**PROBLEM DESCRIPTION**
Search the listing below for "grid". Copy each matching line.

-.-.-

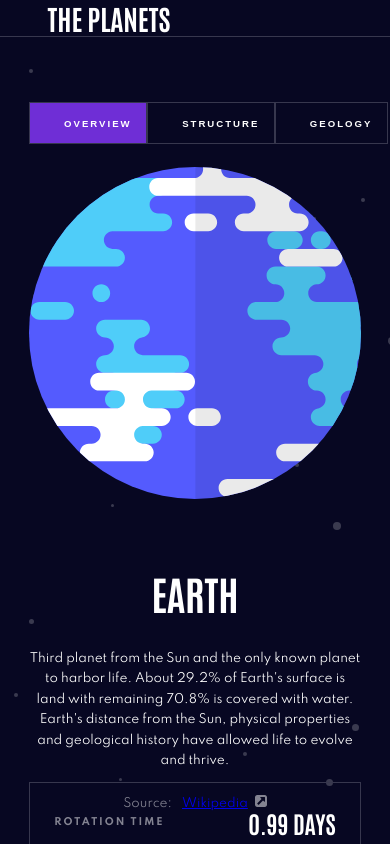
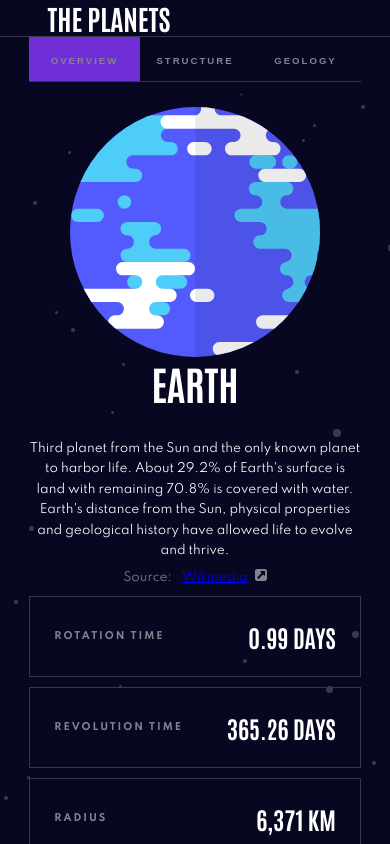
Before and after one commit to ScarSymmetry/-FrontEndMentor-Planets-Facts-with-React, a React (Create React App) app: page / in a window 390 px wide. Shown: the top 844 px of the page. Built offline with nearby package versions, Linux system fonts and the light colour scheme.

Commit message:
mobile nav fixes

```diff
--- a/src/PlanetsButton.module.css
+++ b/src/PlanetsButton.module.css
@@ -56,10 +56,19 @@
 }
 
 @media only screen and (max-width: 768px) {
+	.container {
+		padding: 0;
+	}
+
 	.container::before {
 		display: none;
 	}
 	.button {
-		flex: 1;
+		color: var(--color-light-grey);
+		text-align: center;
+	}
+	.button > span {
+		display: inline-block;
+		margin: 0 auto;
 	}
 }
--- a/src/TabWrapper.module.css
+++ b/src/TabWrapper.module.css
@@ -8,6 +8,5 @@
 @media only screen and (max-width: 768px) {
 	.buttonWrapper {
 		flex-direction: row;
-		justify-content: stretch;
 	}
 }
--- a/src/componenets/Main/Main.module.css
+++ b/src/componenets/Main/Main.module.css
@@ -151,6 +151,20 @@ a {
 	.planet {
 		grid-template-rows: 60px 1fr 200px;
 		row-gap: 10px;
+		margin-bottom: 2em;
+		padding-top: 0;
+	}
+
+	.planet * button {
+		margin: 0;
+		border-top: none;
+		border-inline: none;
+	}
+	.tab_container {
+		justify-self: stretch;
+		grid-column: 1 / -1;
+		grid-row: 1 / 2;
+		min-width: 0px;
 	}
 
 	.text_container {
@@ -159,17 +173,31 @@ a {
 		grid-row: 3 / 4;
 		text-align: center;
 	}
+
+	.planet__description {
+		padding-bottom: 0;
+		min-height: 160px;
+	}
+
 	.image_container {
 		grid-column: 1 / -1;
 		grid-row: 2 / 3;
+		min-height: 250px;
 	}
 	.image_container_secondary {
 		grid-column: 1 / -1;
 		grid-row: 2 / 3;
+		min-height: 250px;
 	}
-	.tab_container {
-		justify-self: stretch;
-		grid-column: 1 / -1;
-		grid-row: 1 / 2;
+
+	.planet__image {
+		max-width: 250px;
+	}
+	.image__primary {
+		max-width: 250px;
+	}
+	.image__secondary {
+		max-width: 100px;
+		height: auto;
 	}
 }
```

-.-.-

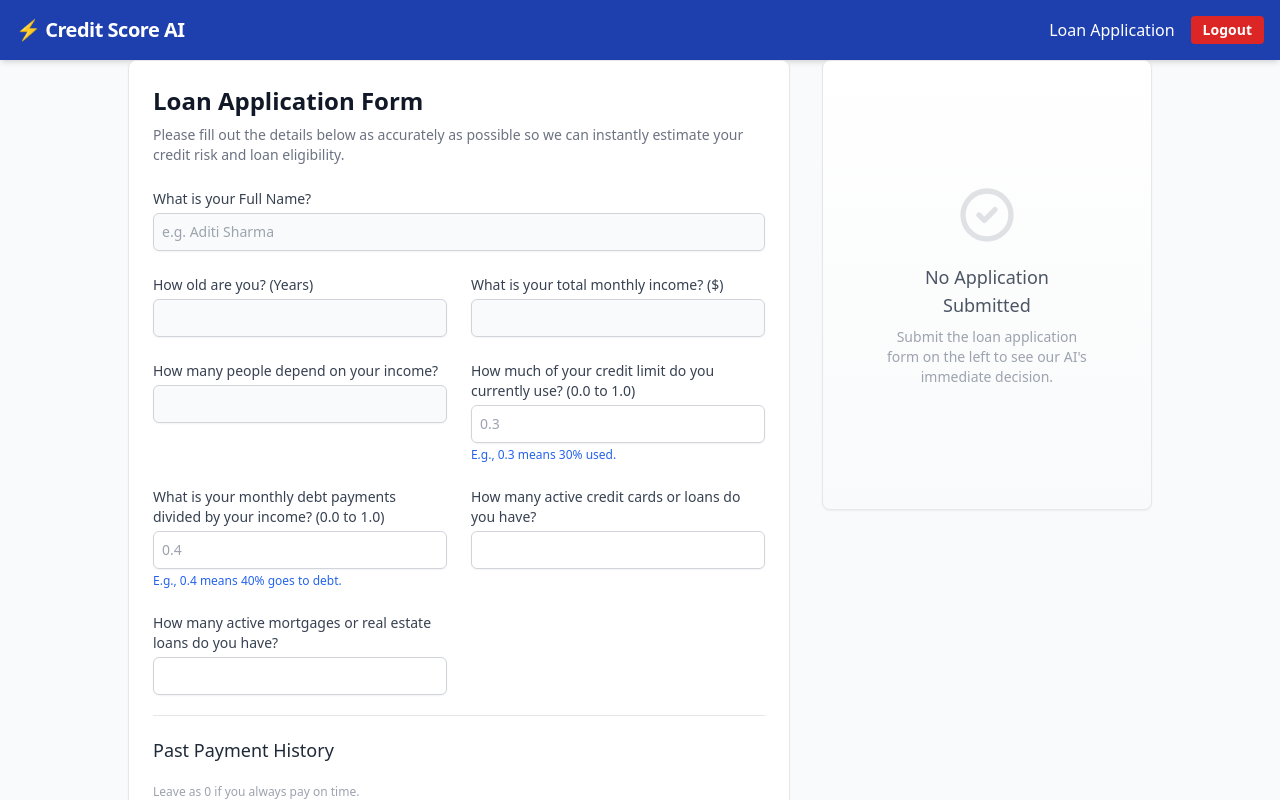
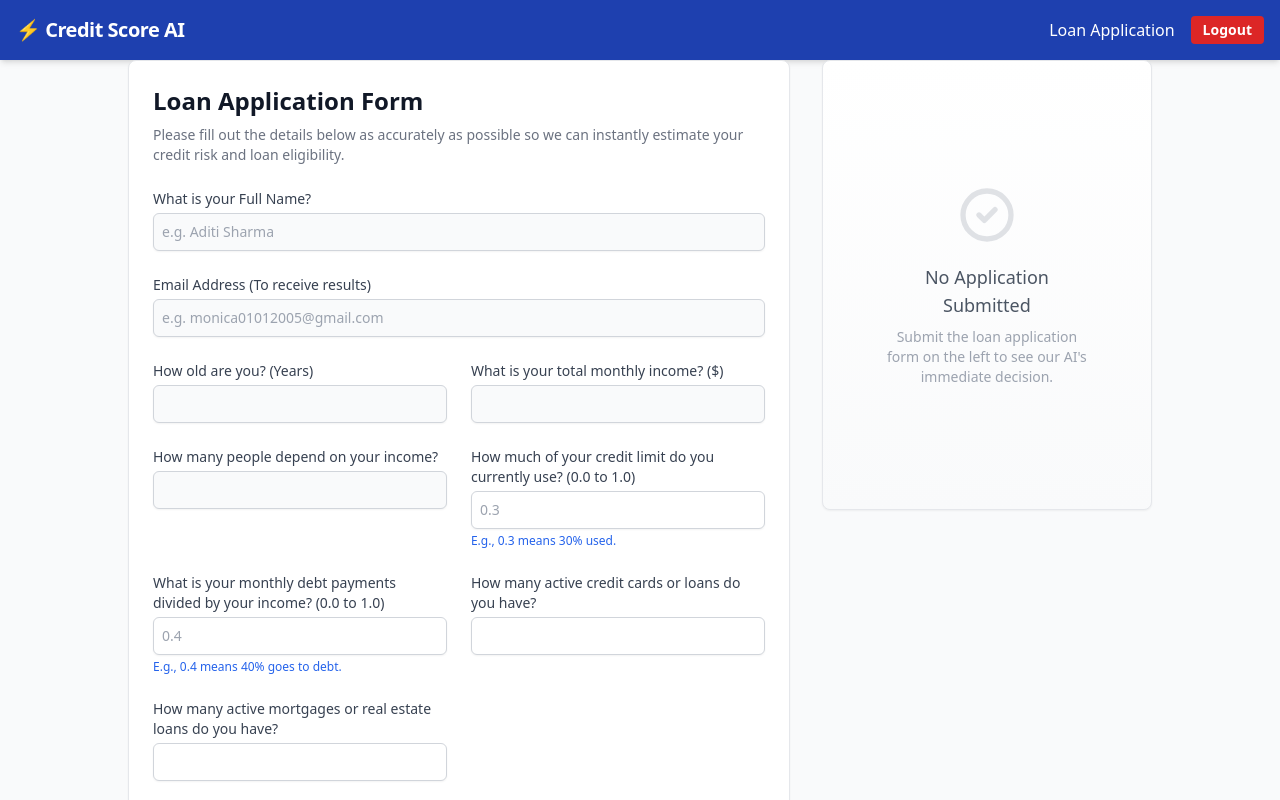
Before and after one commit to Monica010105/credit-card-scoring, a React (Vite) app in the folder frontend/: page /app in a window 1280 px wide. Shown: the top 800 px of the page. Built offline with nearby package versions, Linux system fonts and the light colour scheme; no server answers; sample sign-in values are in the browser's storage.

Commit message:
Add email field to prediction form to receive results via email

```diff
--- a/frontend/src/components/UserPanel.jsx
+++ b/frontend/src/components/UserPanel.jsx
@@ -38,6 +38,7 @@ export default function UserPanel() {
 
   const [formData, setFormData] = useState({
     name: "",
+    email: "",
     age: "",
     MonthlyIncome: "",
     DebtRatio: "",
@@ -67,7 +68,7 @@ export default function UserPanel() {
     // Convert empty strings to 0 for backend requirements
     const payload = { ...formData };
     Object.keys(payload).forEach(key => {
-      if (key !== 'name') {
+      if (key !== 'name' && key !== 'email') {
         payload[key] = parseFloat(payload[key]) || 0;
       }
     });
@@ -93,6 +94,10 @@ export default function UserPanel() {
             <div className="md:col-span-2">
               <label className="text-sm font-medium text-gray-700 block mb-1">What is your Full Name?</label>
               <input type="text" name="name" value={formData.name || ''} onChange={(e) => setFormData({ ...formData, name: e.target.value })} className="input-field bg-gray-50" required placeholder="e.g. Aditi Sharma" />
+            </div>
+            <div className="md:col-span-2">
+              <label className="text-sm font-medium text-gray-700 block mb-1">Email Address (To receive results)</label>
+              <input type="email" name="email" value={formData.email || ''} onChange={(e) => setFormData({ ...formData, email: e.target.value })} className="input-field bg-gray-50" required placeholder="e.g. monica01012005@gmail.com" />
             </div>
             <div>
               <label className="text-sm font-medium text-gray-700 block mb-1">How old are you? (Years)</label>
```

-.-.-

**OUTPUT BELOW**
 		grid-template-rows: 60px 1fr 200px;
+		grid-column: 1 / -1;
+		grid-row: 1 / 2;
 		grid-row: 3 / 4;
 		grid-column: 1 / -1;
 		grid-row: 2 / 3;
 		grid-column: 1 / -1;
 		grid-row: 2 / 3;
-		grid-column: 1 / -1;
-		grid-row: 1 / 2;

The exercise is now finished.